═════ Excerpted data

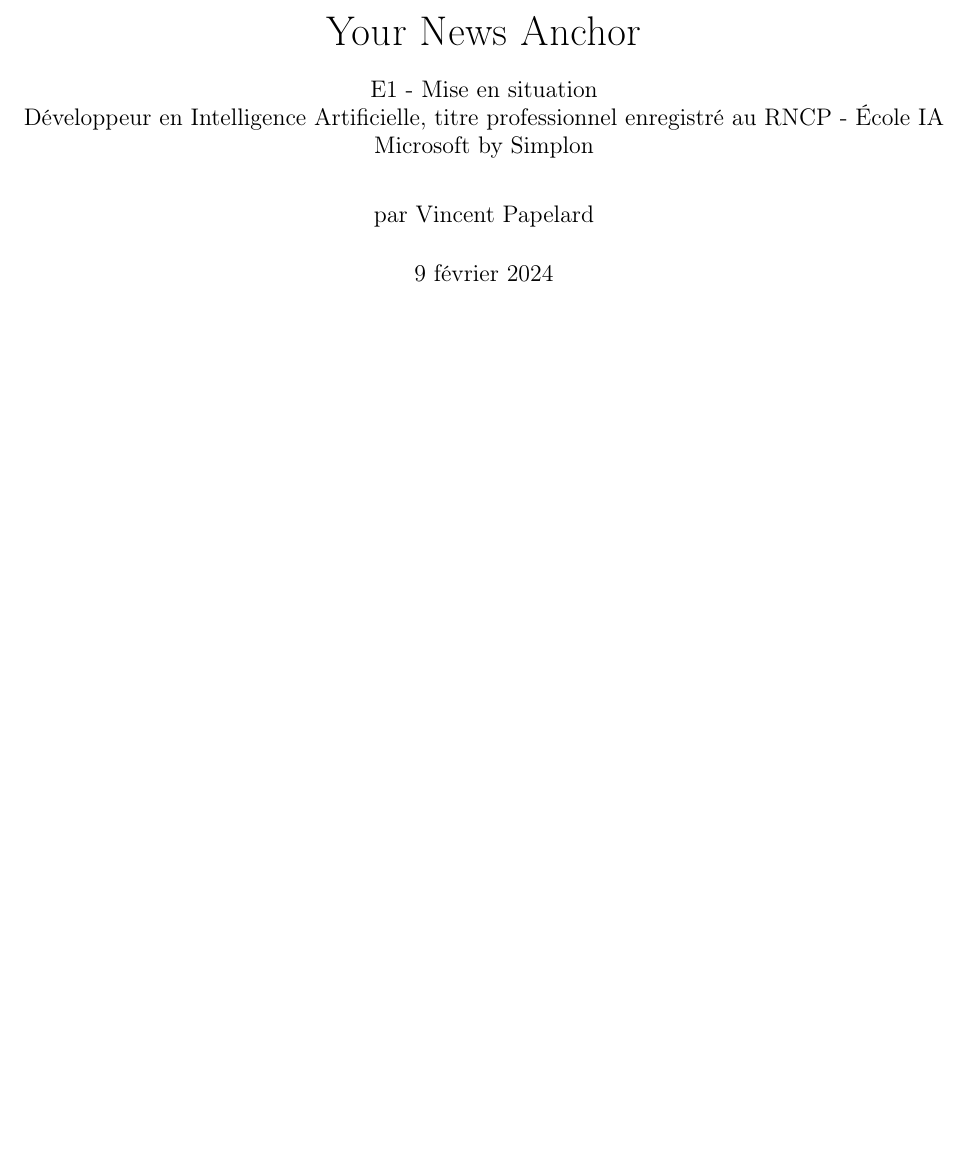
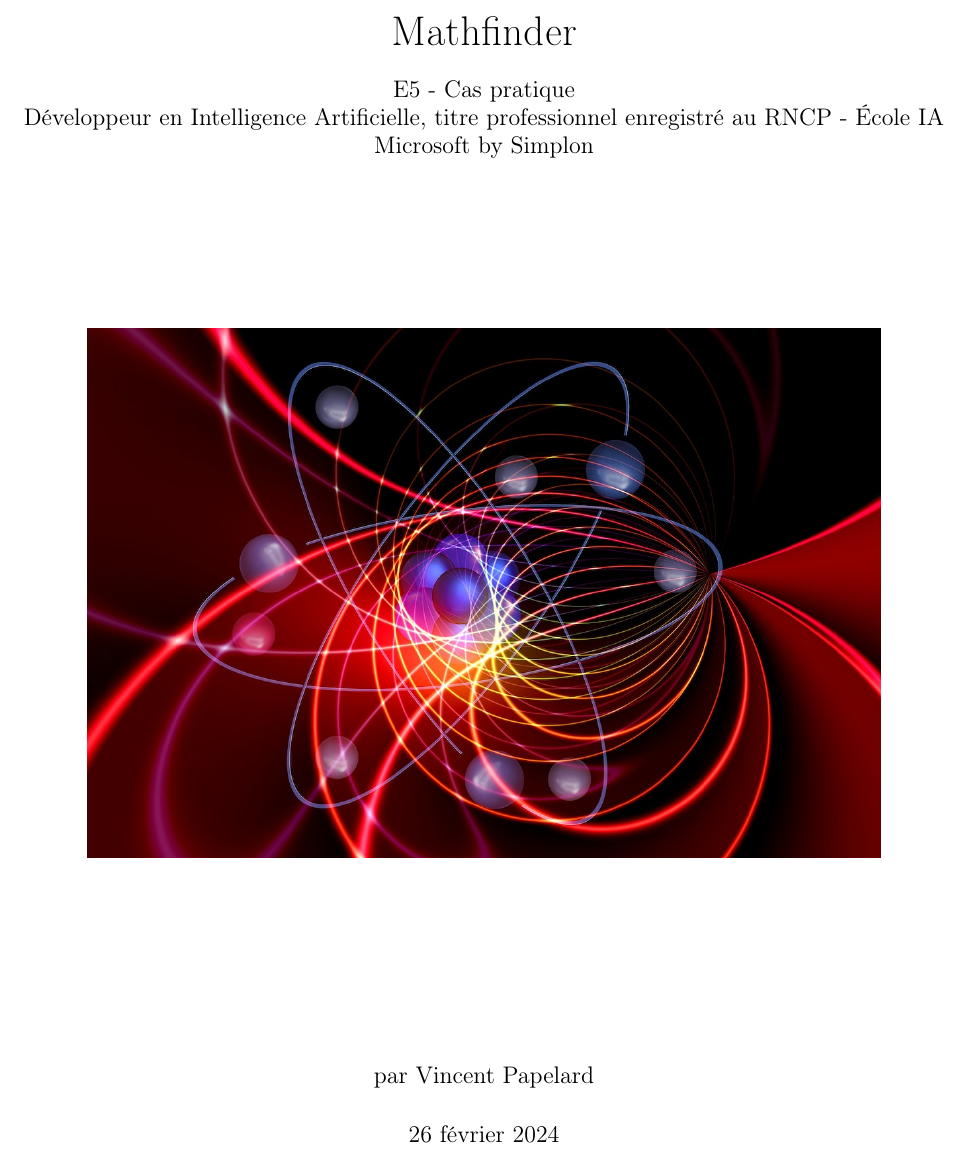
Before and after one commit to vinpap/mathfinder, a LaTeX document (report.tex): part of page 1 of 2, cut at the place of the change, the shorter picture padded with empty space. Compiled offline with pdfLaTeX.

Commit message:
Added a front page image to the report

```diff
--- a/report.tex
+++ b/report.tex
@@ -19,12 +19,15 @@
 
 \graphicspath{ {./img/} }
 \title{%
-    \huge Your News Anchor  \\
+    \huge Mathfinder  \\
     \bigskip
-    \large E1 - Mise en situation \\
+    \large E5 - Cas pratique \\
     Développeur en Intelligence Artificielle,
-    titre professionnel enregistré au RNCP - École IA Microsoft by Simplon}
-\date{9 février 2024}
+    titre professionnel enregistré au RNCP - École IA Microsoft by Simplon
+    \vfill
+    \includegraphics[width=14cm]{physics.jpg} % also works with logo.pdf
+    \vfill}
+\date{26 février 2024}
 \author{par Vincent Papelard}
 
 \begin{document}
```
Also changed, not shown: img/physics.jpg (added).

══════════
═════ Excerpted data

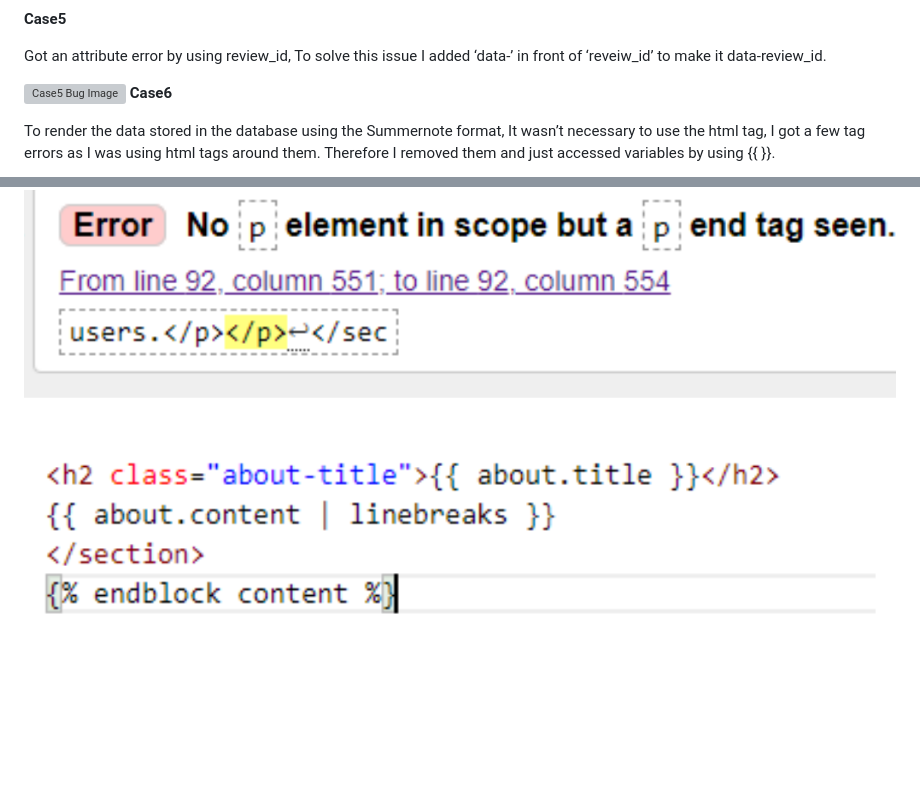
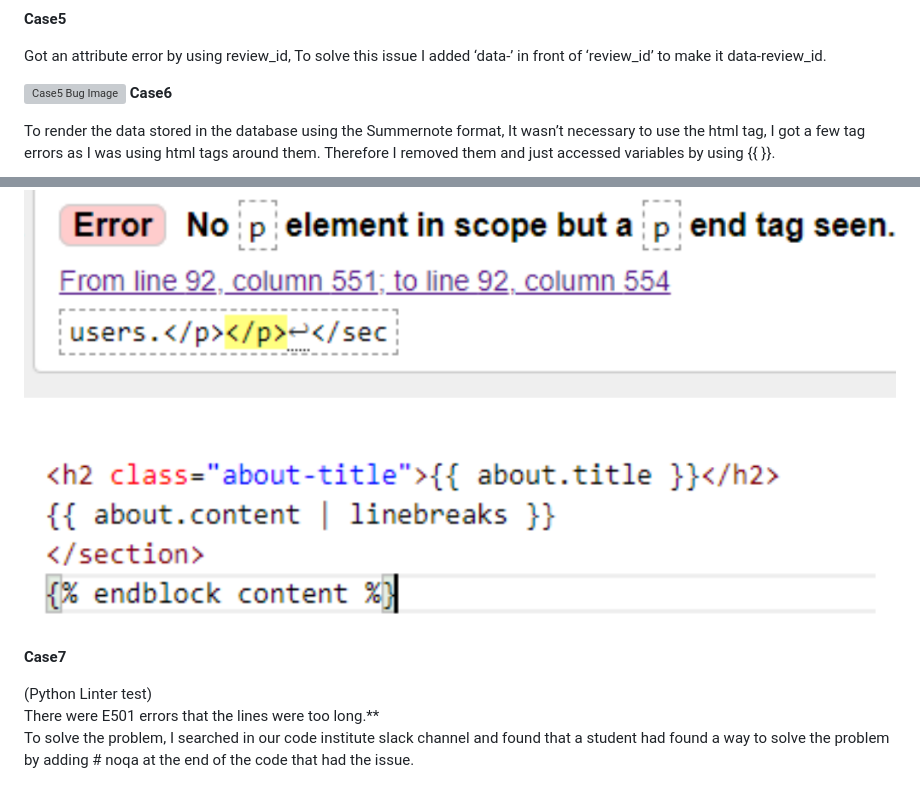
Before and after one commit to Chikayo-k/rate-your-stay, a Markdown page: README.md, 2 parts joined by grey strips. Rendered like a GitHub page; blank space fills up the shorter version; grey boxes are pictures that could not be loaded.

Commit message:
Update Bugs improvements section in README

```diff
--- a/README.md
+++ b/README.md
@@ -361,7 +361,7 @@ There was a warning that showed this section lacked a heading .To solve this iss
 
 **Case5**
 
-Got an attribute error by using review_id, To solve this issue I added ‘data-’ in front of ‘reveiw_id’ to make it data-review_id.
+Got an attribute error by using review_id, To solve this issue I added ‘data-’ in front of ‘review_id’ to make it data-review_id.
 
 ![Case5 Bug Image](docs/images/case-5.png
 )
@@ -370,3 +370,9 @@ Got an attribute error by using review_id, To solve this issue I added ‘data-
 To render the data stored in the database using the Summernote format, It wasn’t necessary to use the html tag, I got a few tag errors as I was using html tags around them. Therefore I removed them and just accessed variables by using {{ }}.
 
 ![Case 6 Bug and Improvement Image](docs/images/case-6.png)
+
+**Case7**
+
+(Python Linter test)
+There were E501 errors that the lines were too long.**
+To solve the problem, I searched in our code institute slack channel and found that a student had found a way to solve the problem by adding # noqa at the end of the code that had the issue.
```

══════════

> Work task
Exact duplication is required for the lines above, from the line that contains "Before and after one commit to vinpap/mathfinder, a" to the line that contains "Also changed, not", inclusive; omit all others.

> Result for this exercise
Before and after one commit to vinpap/mathfinder, a LaTeX document (report.tex): part of page 1 of 2, cut at the place of the change, the shorter picture padded with empty space. Compiled offline with pdfLaTeX.

Commit message:
Added a front page image to the report

```diff
--- a/report.tex
+++ b/report.tex
@@ -19,12 +19,15 @@
 
 \graphicspath{ {./img/} }
 \title{%
-    \huge Your News Anchor  \\
+    \huge Mathfinder  \\
     \bigskip
-    \large E1 - Mise en situation \\
+    \large E5 - Cas pratique \\
     Développeur en Intelligence Artificielle,
-    titre professionnel enregistré au RNCP - École IA Microsoft by Simplon}
-\date{9 février 2024}
+    titre professionnel enregistré au RNCP - École IA Microsoft by Simplon
+    \vfill
+    \includegraphics[width=14cm]{physics.jpg} % also works with logo.pdf
+    \vfill}
+\date{26 février 2024}
 \author{par Vincent Papelard}
 
 \begin{document}
```
Also changed, not shown: img/physics.jpg (added).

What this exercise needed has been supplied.